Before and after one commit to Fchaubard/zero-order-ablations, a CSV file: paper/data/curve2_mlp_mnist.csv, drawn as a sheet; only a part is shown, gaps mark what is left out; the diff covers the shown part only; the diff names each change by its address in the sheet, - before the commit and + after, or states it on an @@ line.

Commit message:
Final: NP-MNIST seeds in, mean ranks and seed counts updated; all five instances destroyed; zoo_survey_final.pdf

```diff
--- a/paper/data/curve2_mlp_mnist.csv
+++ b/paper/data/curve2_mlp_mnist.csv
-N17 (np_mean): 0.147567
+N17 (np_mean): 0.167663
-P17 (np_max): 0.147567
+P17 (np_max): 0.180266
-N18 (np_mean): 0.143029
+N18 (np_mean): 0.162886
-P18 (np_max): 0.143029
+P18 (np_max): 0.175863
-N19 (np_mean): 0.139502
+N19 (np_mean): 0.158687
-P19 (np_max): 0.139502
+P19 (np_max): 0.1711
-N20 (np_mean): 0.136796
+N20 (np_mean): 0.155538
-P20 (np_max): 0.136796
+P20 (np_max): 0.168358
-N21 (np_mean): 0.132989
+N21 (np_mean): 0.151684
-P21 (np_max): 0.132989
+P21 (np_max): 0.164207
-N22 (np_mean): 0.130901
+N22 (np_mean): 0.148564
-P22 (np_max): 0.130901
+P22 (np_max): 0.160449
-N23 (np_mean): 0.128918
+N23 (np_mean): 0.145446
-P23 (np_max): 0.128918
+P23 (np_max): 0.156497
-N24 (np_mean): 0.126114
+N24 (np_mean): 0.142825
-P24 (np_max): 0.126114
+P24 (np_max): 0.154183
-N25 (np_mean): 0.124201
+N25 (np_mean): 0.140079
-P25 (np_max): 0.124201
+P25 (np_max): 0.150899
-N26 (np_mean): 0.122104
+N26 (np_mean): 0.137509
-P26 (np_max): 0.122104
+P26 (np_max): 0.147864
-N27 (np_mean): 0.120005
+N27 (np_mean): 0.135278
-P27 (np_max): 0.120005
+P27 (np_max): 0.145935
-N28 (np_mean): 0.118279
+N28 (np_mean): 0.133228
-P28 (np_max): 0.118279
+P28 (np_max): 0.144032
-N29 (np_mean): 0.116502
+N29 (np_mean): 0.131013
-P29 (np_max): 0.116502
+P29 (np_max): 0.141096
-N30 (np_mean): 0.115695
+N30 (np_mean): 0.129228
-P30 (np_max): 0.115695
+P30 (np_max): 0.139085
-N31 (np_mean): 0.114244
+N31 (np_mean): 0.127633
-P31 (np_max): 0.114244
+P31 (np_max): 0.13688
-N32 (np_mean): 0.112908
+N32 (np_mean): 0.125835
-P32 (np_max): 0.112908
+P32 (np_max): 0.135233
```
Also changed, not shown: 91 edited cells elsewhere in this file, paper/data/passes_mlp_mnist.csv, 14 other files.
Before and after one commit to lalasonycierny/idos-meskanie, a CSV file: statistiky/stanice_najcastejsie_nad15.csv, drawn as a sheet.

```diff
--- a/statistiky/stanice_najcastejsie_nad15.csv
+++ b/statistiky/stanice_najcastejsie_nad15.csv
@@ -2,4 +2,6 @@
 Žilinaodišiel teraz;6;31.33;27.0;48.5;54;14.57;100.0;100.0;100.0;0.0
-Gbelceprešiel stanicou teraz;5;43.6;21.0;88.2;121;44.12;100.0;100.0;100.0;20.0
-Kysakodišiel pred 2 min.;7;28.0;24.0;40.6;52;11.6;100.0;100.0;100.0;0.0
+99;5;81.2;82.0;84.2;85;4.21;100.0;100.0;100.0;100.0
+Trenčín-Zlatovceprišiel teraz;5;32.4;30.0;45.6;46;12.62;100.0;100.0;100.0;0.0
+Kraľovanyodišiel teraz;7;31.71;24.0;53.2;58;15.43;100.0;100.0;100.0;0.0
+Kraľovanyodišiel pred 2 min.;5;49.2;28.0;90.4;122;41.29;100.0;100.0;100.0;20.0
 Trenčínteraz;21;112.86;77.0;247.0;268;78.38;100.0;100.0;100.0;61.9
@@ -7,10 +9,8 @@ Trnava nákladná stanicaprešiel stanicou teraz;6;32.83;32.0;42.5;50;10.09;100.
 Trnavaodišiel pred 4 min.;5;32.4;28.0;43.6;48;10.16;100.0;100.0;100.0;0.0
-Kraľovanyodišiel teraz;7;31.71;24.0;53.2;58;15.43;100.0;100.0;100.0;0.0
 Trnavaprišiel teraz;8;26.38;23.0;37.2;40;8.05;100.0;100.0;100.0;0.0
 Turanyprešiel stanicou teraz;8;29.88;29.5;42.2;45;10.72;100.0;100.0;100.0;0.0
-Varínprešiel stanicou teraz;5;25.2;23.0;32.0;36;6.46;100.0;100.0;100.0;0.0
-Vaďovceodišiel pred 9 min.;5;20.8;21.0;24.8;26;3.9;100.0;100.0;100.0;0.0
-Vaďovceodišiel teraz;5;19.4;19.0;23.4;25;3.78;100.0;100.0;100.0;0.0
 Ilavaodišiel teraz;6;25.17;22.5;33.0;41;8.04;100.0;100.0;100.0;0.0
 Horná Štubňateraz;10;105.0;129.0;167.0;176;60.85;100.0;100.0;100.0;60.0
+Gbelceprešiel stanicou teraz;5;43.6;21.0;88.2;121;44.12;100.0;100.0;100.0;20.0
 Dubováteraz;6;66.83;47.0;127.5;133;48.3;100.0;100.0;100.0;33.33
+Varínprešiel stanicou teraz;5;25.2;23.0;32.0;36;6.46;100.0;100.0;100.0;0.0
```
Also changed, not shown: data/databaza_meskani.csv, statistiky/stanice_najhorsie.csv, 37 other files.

ABOUT THIS TASK> Take the entries above and copy out all lines with the string "pred".

RESULT OF THE TASK>
-Kysakodišiel pred 2 min.;7;28.0;24.0;40.6;52;11.6;100.0;100.0;100.0;0.0
+Kraľovanyodišiel pred 2 min.;5;49.2;28.0;90.4;122;41.29;100.0;100.0;100.0;20.0
 Trnavaodišiel pred 4 min.;5;32.4;28.0;43.6;48;10.16;100.0;100.0;100.0;0.0
-Vaďovceodišiel pred 9 min.;5;20.8;21.0;24.8;26;3.9;100.0;100.0;100.0;0.0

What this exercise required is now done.